Restate each record below word for word, skipping images.

_Records to process_
↓↓↓

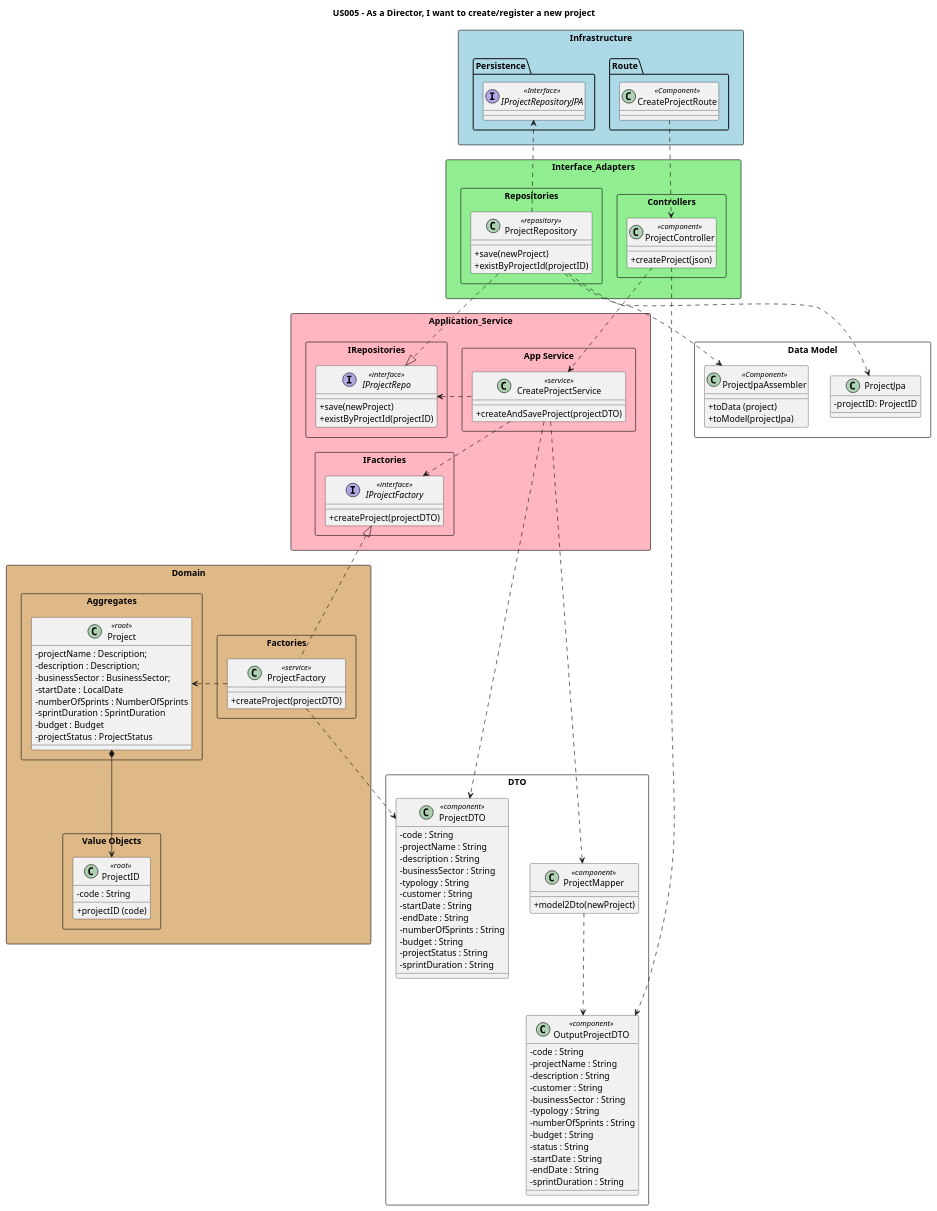
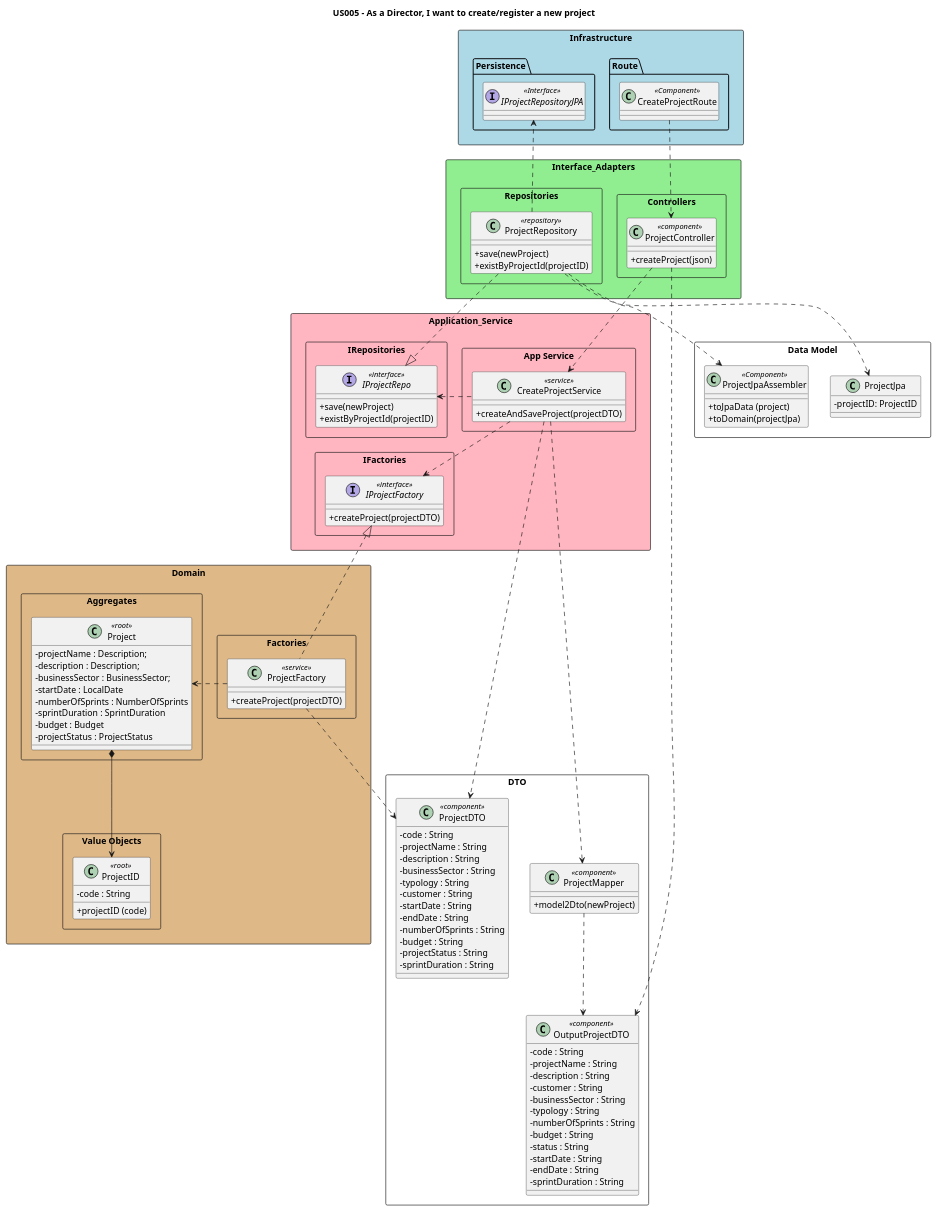
Before and after one commit to nunogon1211787/projectManagement: the diagram in docs/Sprint1/US005/US005-CD.puml, drawn with PlantUML. The commit also changed 20 other files, not shown here.

```diff
--- a/docs/Sprint1/US005/US005-CD.puml
+++ b/docs/Sprint1/US005/US005-CD.puml
@@ -1,155 +1,155 @@
 @startuml
 'https://plantuml.com/class-diagram
 
 skinparam classAttributeIconSize 0
 
 title US005 - As a Director, I want to create/register a new project
 
 
 
 '-------------------INFRASTRUCTURE-----------------------'
 package "Infrastructure" <<Rectangle>>  #lightblue {
 package "Route" {
 class "CreateProjectRoute" as infra <<Component>>{
 }
 }
 package "Persistence" {
 interface "IProjectRepositoryJPA" as jpa <<Interface>>{
 }
 }
 }
 
 
 
 package "Data Model" <<Rectangle>>{
 class "ProjectJpaAssembler" as assemblerjpa <<Component>> {
-+toData (project)
-+toModel(projectJpa)
++toJpaData (project)
++toDomain(projectJpa)
 }
 class "ProjectJpa" as projectJPA {
 -projectID: ProjectID
 }
 }
 
 
 
 '-------------------INTERFACE ADAPTERS-------------------'
 package Interface_Adapters <<Rectangle>> #lightgreen{
 package "Controllers" <<Rectangle>> {
 class "ProjectController" as Ctrl <<component>> {
 +createProject(json)
 }
 }
 package Repositories <<Rectangle>> {
 class "ProjectRepository" as projectRepo <<repository>> {
 +save(newProject)
 +existByProjectId(projectID)
 }
 }
 }
 
 '-------------------APPLICATION SERVICE------------------'
 package Application_Service <<Rectangle>> #lightpink {
 package IFactories <<Rectangle>> {
 interface "IProjectFactory" as inter <<interface>>{
 +createProject(projectDTO)
 }
 }
 package IRepositories <<Rectangle>> {
 interface "IProjectRepo" as iRepo <<interface>>{
 +save(newProject)
 +existByProjectId(projectID)
 }
 }
 
 package "App Service" <<Rectangle>> {
 class "CreateProjectService" as service <<service>> {
 +createAndSaveProject(projectDTO)
 }
 }
 }
 
 
 '-------------------DOMAIN-------------------------------'
 package Domain <<Rectangle>> #burlywood{
 package "Aggregates" <<Rectangle>> {
 class "Project" as project <<root>> {
 - projectName : Description;
 - description : Description;
 - businessSector : BusinessSector;
 - startDate : LocalDate
 - numberOfSprints : NumberOfSprints
 - sprintDuration : SprintDuration
 - budget : Budget
 - projectStatus : ProjectStatus
 }
 }
 package "Factories" <<Rectangle>> {
 class "ProjectFactory" as factory <<service>> {
 +createProject(projectDTO)
 }
 }
 package "Value Objects" <<Rectangle>> {
 class "ProjectID" as projId <<root>> {
 - code : String
 + projectID (code)
 }
 }
 }
 
 
 '-------------------DTO----------------------------------'
 package "DTO" <<Rectangle>>{
 class "ProjectMapper" as mapper <<component>> {
 +model2Dto(newProject)
 }
 class "ProjectDTO" as projectDTO <<component>>{
 - code : String
 - projectName : String
 - description : String
 - businessSector : String
 - typology : String
 - customer : String
 - startDate : String
 - endDate : String
 - numberOfSprints : String
 - budget : String
 - projectStatus : String
 - sprintDuration : String
 }
 class "OutputProjectDTO" as outPutDTO <<component>>{
 - code : String
 - projectName : String
 - description : String
 - customer : String
 - businessSector : String
 - typology : String
 - numberOfSprints : String
 - budget : String
 - status : String
 - startDate : String
 - endDate : String
 - sprintDuration : String
 }
 }
 
 
 '-------------------RELATIONSHIPS------------------------'
 infra ..> Ctrl
 Ctrl ..> service
 projectRepo ..|> iRepo
 service .l.> iRepo
 service ..> inter
 service .r.> mapper
 factory .u.|> inter
 factory .r.> project
 factory ..> projectDTO
 service ..> projectDTO
 mapper ..> outPutDTO
 Ctrl ..> outPutDTO
 project *--> projId
 
 projectRepo ..> jpa
 projectRepo ..> assemblerjpa
 projectRepo ..> projectJPA
 @enduml
```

↑↑↑

_Result of the exercise_
Before and after one commit to nunogon1211787/projectManagement: the diagram in docs/Sprint1/US005/US005-CD.puml, drawn with PlantUML. The commit also changed 20 other files, not shown here.

```diff
--- a/docs/Sprint1/US005/US005-CD.puml
+++ b/docs/Sprint1/US005/US005-CD.puml
@@ -1,155 +1,155 @@
 @startuml
 'https://plantuml.com/class-diagram
 
 skinparam classAttributeIconSize 0
 
 title US005 - As a Director, I want to create/register a new project
 
 
 
 '-------------------INFRASTRUCTURE-----------------------'
 package "Infrastructure" <<Rectangle>>  #lightblue {
 package "Route" {
 class "CreateProjectRoute" as infra <<Component>>{
 }
 }
 package "Persistence" {
 interface "IProjectRepositoryJPA" as jpa <<Interface>>{
 }
 }
 }
 
 
 
 package "Data Model" <<Rectangle>>{
 class "ProjectJpaAssembler" as assemblerjpa <<Component>> {
-+toData (project)
-+toModel(projectJpa)
++toJpaData (project)
++toDomain(projectJpa)
 }
 class "ProjectJpa" as projectJPA {
 -projectID: ProjectID
 }
 }
 
 
 
 '-------------------INTERFACE ADAPTERS-------------------'
 package Interface_Adapters <<Rectangle>> #lightgreen{
 package "Controllers" <<Rectangle>> {
 class "ProjectController" as Ctrl <<component>> {
 +createProject(json)
 }
 }
 package Repositories <<Rectangle>> {
 class "ProjectRepository" as projectRepo <<repository>> {
 +save(newProject)
 +existByProjectId(projectID)
 }
 }
 }
 
 '-------------------APPLICATION SERVICE------------------'
 package Application_Service <<Rectangle>> #lightpink {
 package IFactories <<Rectangle>> {
 interface "IProjectFactory" as inter <<interface>>{
 +createProject(projectDTO)
 }
 }
 package IRepositories <<Rectangle>> {
 interface "IProjectRepo" as iRepo <<interface>>{
 +save(newProject)
 +existByProjectId(projectID)
 }
 }
 
 package "App Service" <<Rectangle>> {
 class "CreateProjectService" as service <<service>> {
 +createAndSaveProject(projectDTO)
 }
 }
 }
 
 
 '-------------------DOMAIN-------------------------------'
 package Domain <<Rectangle>> #burlywood{
 package "Aggregates" <<Rectangle>> {
 class "Project" as project <<root>> {
 - projectName : Description;
 - description : Description;
 - businessSector : BusinessSector;
 - startDate : LocalDate
 - numberOfSprints : NumberOfSprints
 - sprintDuration : SprintDuration
 - budget : Budget
 - projectStatus : ProjectStatus
 }
 }
 package "Factories" <<Rectangle>> {
 class "ProjectFactory" as factory <<service>> {
 +createProject(projectDTO)
 }
 }
 package "Value Objects" <<Rectangle>> {
 class "ProjectID" as projId <<root>> {
 - code : String
 + projectID (code)
 }
 }
 }
 
 
 '-------------------DTO----------------------------------'
 package "DTO" <<Rectangle>>{
 class "ProjectMapper" as mapper <<component>> {
 +model2Dto(newProject)
 }
 class "ProjectDTO" as projectDTO <<component>>{
 - code : String
 - projectName : String
 - description : String
 - businessSector : String
 - typology : String
 - customer : String
 - startDate : String
 - endDate : String
 - numberOfSprints : String
 - budget : String
 - projectStatus : String
 - sprintDuration : String
 }
 class "OutputProjectDTO" as outPutDTO <<component>>{
 - code : String
 - projectName : String
 - description : String
 - customer : String
 - businessSector : String
 - typology : String
 - numberOfSprints : String
 - budget : String
 - status : String
 - startDate : String
 - endDate : String
 - sprintDuration : String
 }
 }
 
 
 '-------------------RELATIONSHIPS------------------------'
 infra ..> Ctrl
 Ctrl ..> service
 projectRepo ..|> iRepo
 service .l.> iRepo
 service ..> inter
 service .r.> mapper
 factory .u.|> inter
 factory .r.> project
 factory ..> projectDTO
 service ..> projectDTO
 mapper ..> outPutDTO
 Ctrl ..> outPutDTO
 project *--> projId
 
 projectRepo ..> jpa
 projectRepo ..> assemblerjpa
 projectRepo ..> projectJPA
 @enduml
```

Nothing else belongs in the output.